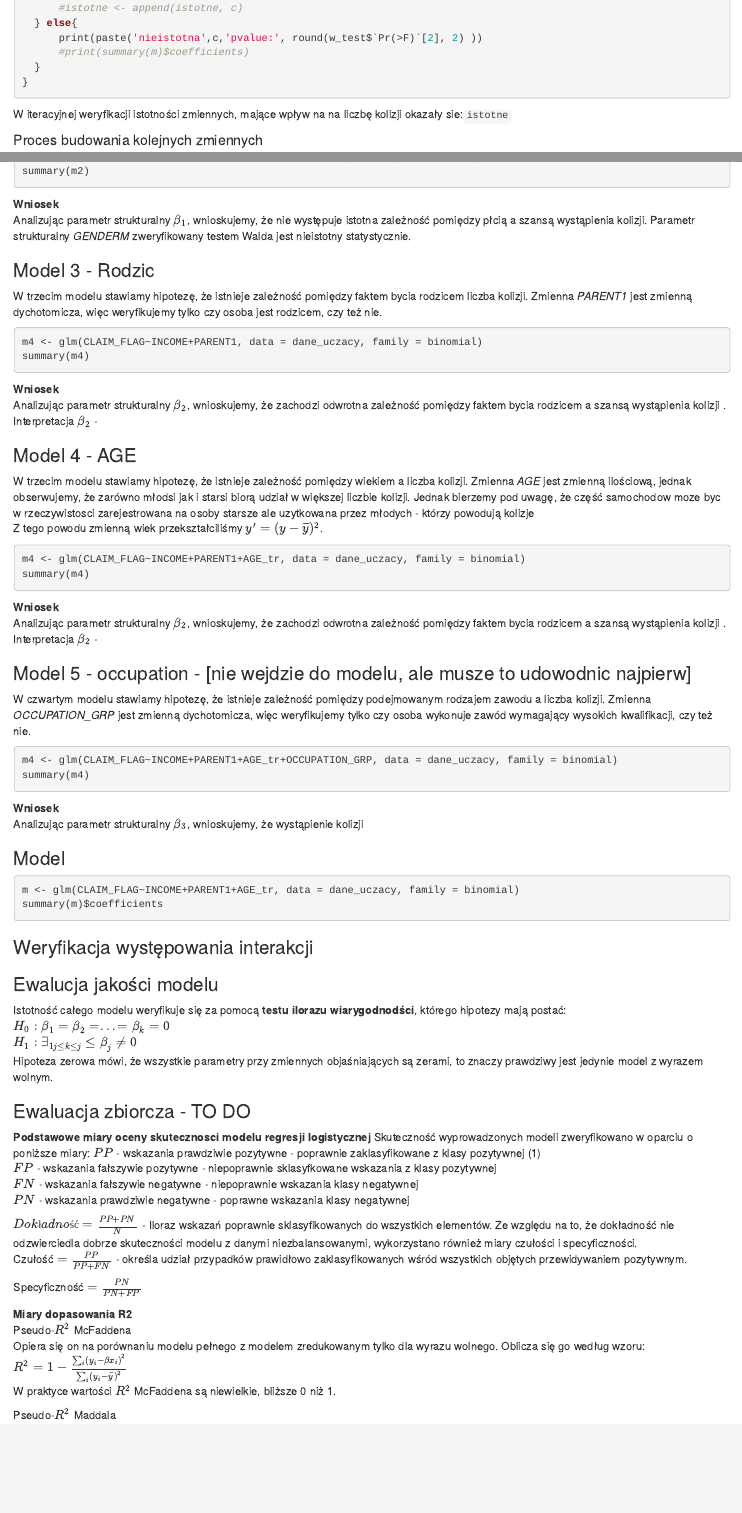
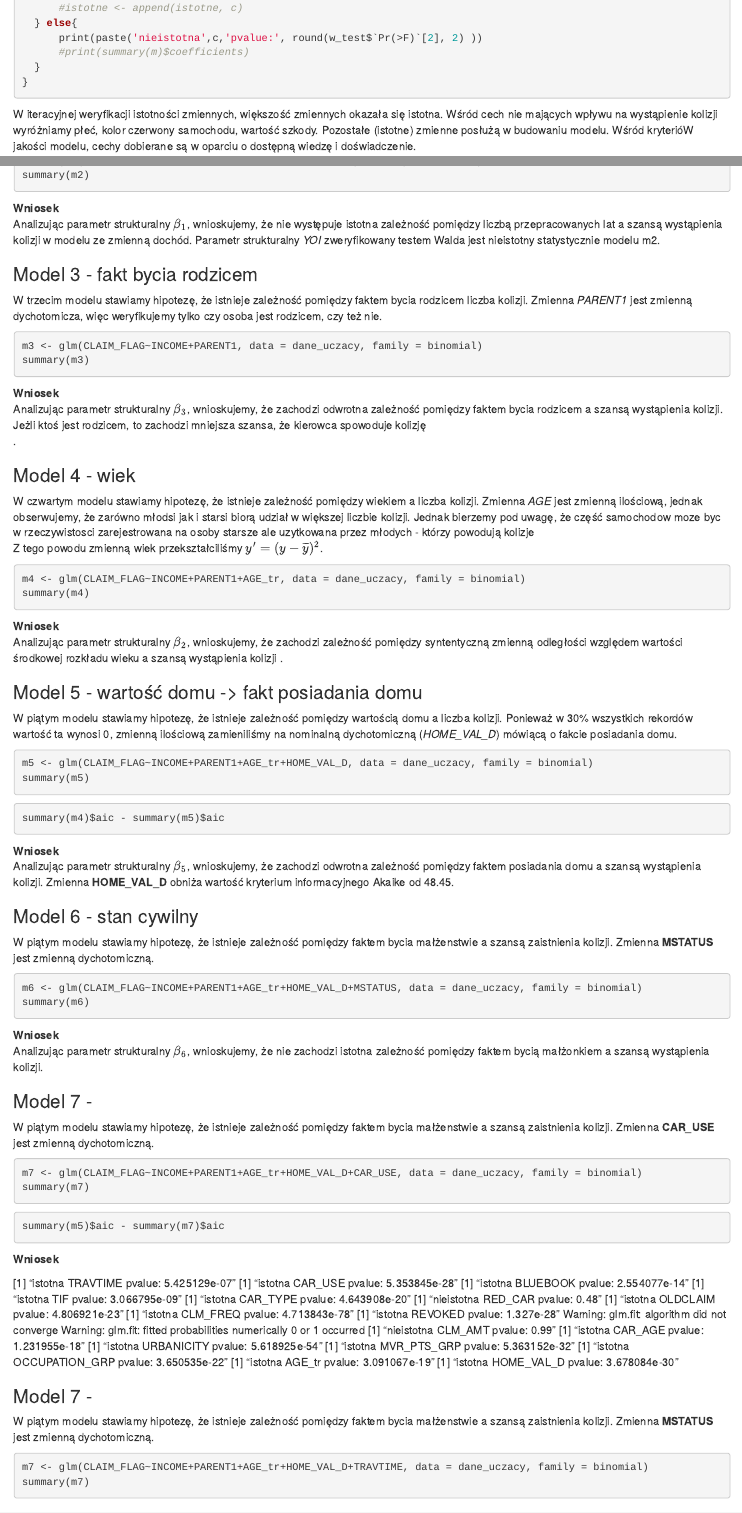
Before and after one commit to DominikMAI/Modele_Parametryczne, an R Markdown document (LogisticRegression_MD.Rmd): the page in a window 1100 px wide, from 1560 px down, and a second part further down, joined at a grey line. Rendered offline with R 4.5, knitr and Pandoc, with nearby package versions; the code chunks are not run, so their results and figures are left out.

Commit message:
modified:   LogisticRegression_MD.Rmd

````diff
--- a/LogisticRegression_MD.Rmd
+++ b/LogisticRegression_MD.Rmd
@@ -158,5 +163,7 @@ for (c in cols[6:length(cols)]){
 ```
-W iteracyjnej weryfikacji istotności zmiennych, mające wpływ na na liczbę kolizji okazały sie:`istotne`
+W iteracyjnej weryfikacji istotności zmiennych, większość zmiennych okazała się istotna.
+Wśród cech nie mających wpływu na wystąpienie kolizji wyróżniamy płeć, kolor czerwony samochodu, wartość szkody.
+Pozostałe (istotne) zmienne posłużą w budowaniu modelu. Wśród kryterióW jakości modelu, cechy dobierane są w oparciu o dostępną wiedzę i doświadczenie. <br />
 
 
 #### Proces budowania kolejnych zmiennych
@@ -179,19 +188,91 @@ summary(m2)
 ```
 **Wniosek** <br/>
-Analizując parametr strukturalny $\beta_1$, wnioskujemy, że nie występuje istotna zależność pomiędzy płcią a szansą wystąpienia kolizji.
-Parametr strukturalny *GENDERM*  zweryfikowany testem Walda jest nieistotny statystycznie.
+Analizując parametr strukturalny $\beta_1$, wnioskujemy, że nie występuje istotna zależność pomiędzy liczbą przepracowanych lat a szansą wystąpienia kolizji w modelu ze zmienną dochód.
+Parametr strukturalny *YOI*  zweryfikowany testem Walda jest nieistotny statystycznie modelu m2.
 
-### Model 3 - Rodzic
+### Model 3 - fakt bycia rodzicem
 W trzecim modelu stawiamy hipotezę, że istnieje zależność pomiędzy faktem bycia rodzicem liczba kolizji.
 Zmienna *PARENT1* jest zmienną dychotomicza, więc weryfikujemy tylko czy osoba jest rodzicem, czy też nie.<br/>
 
 ```{r}
-m4 <- glm(CLAIM_FLAG~INCOME+PARENT1, data = dane_uczacy, family = binomial)
+m3 <- glm(CLAIM_FLAG~INCOME+PARENT1, data = dane_uczacy, family = binomial)
+summary(m3)
+```
+**Wniosek** <br/>
+Analizując parametr strukturalny $\beta_3$, wnioskujemy, że zachodzi odwrotna zależność pomiędzy faktem bycia rodzicem a szansą wystąpienia kolizji. Jeżli ktoś jest rodzicem, to zachodzi mniejsza szansa, że kierowca spowoduje kolizję <br/>.
+
+
+### Model 4 - wiek
+W czwartym modelu stawiamy hipotezę, że istnieje zależność pomiędzy wiekiem a liczba kolizji.
+Zmienna *AGE* jest zmienną ilościową, jednak obserwujemy, że zarówno młodsi jak i starsi biorą udział w większej liczbie kolizji.
+Jednak bierzemy pod uwagę, że część samochodow moze byc w rzeczywistosci zarejestrowana na osoby starsze ale uzytkowana przez młodych - którzy powodują kolizje <br/>
+Z tego powodu zmienną wiek przekształciliśmy $y'=(y-\overline{y})^2$.
+```{r}
+m4 <- glm(CLAIM_FLAG~INCOME+PARENT1+AGE_tr, data = dane_uczacy, family = binomial)
 summary(m4)
 ```
 **Wniosek** <br/>
-Analizując parametr strukturalny $\beta_2$, wnioskujemy, że zachodzi odwrotna zależność pomiędzy faktem bycia rodzicem a szansą wystąpienia kolizji . <br/>
-Interpretacja $\beta_2$ -
+Analizując parametr strukturalny $\beta_2$, wnioskujemy, że zachodzi zależność pomiędzy syntentyczną zmienną odległości względem wartości środkowej rozkładu wieku a szansą wystąpienia kolizji . <br/>
+
+
+### Model 5 - wartość domu -> fakt posiadania domu
+W piątym modelu stawiamy hipotezę, że istnieje zależność pomiędzy wartością domu a liczba kolizji.
+Ponieważ w 30% wszystkich rekordów wartość ta wynosi 0, zmienną ilościową zamieniliśmy na nominalną dychotomiczną (*HOME_VAL_D*) mówiącą o fakcie posiadania domu.
+
+```{r}
+m5 <- glm(CLAIM_FLAG~INCOME+PARENT1+AGE_tr+HOME_VAL_D, data = dane_uczacy, family = binomial)
+summary(m5)
+```
+```{r}
+summary(m4)$aic - summary(m5)$aic
+```
+**Wniosek** <br/>
+Analizując parametr strukturalny $\beta_5$, wnioskujemy, że zachodzi  odwrotna zależność pomiędzy faktem posiadania domu a szansą wystąpienia kolizji. Zmienna **HOME_VAL_D** obniża wartość kryterium informacyjnego Akaike od 48.45. <br/>
+
+
+### Model 6 - stan cywilny
+W piątym modelu stawiamy hipotezę, że istnieje zależność pomiędzy faktem bycia małżenstwie a szansą zaistnienia kolizji.
+Zmienna **MSTATUS** jest zmienną dychotomiczną.
+
+```{r}
+m6 <- glm(CLAIM_FLAG~INCOME+PARENT1+AGE_tr+HOME_VAL_D+MSTATUS, data = dane_uczacy, family = binomial)
+summary(m6)
+```
+**Wniosek** <br/>
+Analizując parametr strukturalny $\beta_6$, wnioskujemy, że nie zachodzi istotna zależność pomiędzy faktem bycią małżonkiem a szansą wystąpienia kolizji.<br/>
+
+
+### Model 7 -
+W piątym modelu stawiamy hipotezę, że istnieje zależność pomiędzy faktem bycia małżenstwie a szansą zaistnienia kolizji.
+Zmienna **CAR_USE** jest zmienną dychotomiczną.
+
+```{r}
+m7 <- glm(CLAIM_FLAG~INCOME+PARENT1+AGE_tr+HOME_VAL_D+CAR_USE, data = dane_uczacy, family = binomial)
+summary(m7)
+```
+```{r}
+summary(m5)$aic - summary(m7)$aic
+```
+**Wniosek**
+
+[1] "istotna TRAVTIME pvalue: 5.425129e-07"
+[1] "istotna CAR_USE pvalue: 5.353845e-28"
+[1] "istotna BLUEBOOK pvalue: 2.554077e-14"
+[1] "istotna TIF pvalue: 3.066795e-09"
+[1] "istotna CAR_TYPE pvalue: 4.643908e-20"
+[1] "nieistotna RED_CAR pvalue: 0.48"
+[1] "istotna OLDCLAIM pvalue: 4.806921e-23"
+[1] "istotna CLM_FREQ pvalue: 4.713843e-78"
+[1] "istotna REVOKED pvalue: 1.327e-28"
+Warning: glm.fit: algorithm did not converge
+Warning: glm.fit: fitted probabilities numerically 0 or 1 occurred
+[1] "nieistotna CLM_AMT pvalue: 0.99"
+[1] "istotna CAR_AGE pvalue: 1.231955e-18"
+[1] "istotna URBANICITY pvalue: 5.618925e-54"
+[1] "istotna MVR_PTS_GRP pvalue: 5.363152e-32"
+[1] "istotna OCCUPATION_GRP pvalue: 3.650535e-22"
+[1] "istotna AGE_tr pvalue: 3.091067e-19"
+[1] "istotna HOME_VAL_D pvalue: 3.678084e-30"
 
 
 
@@ -220,18 +301,45 @@ Interpretacja $\beta_2$ -
 
 
 
-### Model 4 - AGE
-W trzecim modelu stawiamy hipotezę, że istnieje zależność pomiędzy wiekiem a liczba kolizji.
-Zmienna *AGE* jest zmienną ilościową, jednak obserwujemy, że zarówno młodsi jak i starsi biorą udział w większej liczbie kolizji.
-Jednak bierzemy pod uwagę, że część samochodow moze byc w rzeczywistosci zarejestrowana na osoby starsze ale uzytkowana przez młodych - którzy powodują kolizje <br/>
-Z tego powodu zmienną wiek przekształciliśmy $y'=(y-\overline{y})^2$.
+### Model 7 -
+W piątym modelu stawiamy hipotezę, że istnieje zależność pomiędzy faktem bycia małżenstwie a szansą zaistnienia kolizji.
+Zmienna **MSTATUS** jest zmienną dychotomiczną.
+
 ```{r}
-m4 <- glm(CLAIM_FLAG~INCOME+PARENT1+AGE_tr, data = dane_uczacy, family = binomial)
-summary(m4)
+m7 <- glm(CLAIM_FLAG~INCOME+PARENT1+AGE_tr+HOME_VAL_D+TRAVTIME, data = dane_uczacy, family = binomial)
+summary(m7)
 ```
-**Wniosek** <br/>
-Analizując parametr strukturalny $\beta_2$, wnioskujemy, że zachodzi odwrotna zależność pomiędzy faktem bycia rodzicem a szansą wystąpienia kolizji . <br/>
-Interpretacja $\beta_2$ -
+
+
+
+
+
+
+
+
+
+
+
+
+
+
+
+
+
+
+
+
+
+
+
+
+
+
+
+
+
+
+
 
 
 ### Model 5 - occupation - [nie wejdzie do modelu, ale musze to udowodnic najpierw]
````
Also changed, not shown: LogisticRegression_MD.Rmd (17 more changed lines).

***

■ What is needed
Working through the entries above, copy every line in which "summary" is found.

■ Response area
@@ -179,19 +188,91 @@ summary(m2)
+summary(m3)
 summary(m4)
+summary(m5)
+summary(m4)$aic - summary(m5)$aic
+summary(m6)
+summary(m7)
+summary(m5)$aic - summary(m7)$aic
-summary(m4)
+summary(m7)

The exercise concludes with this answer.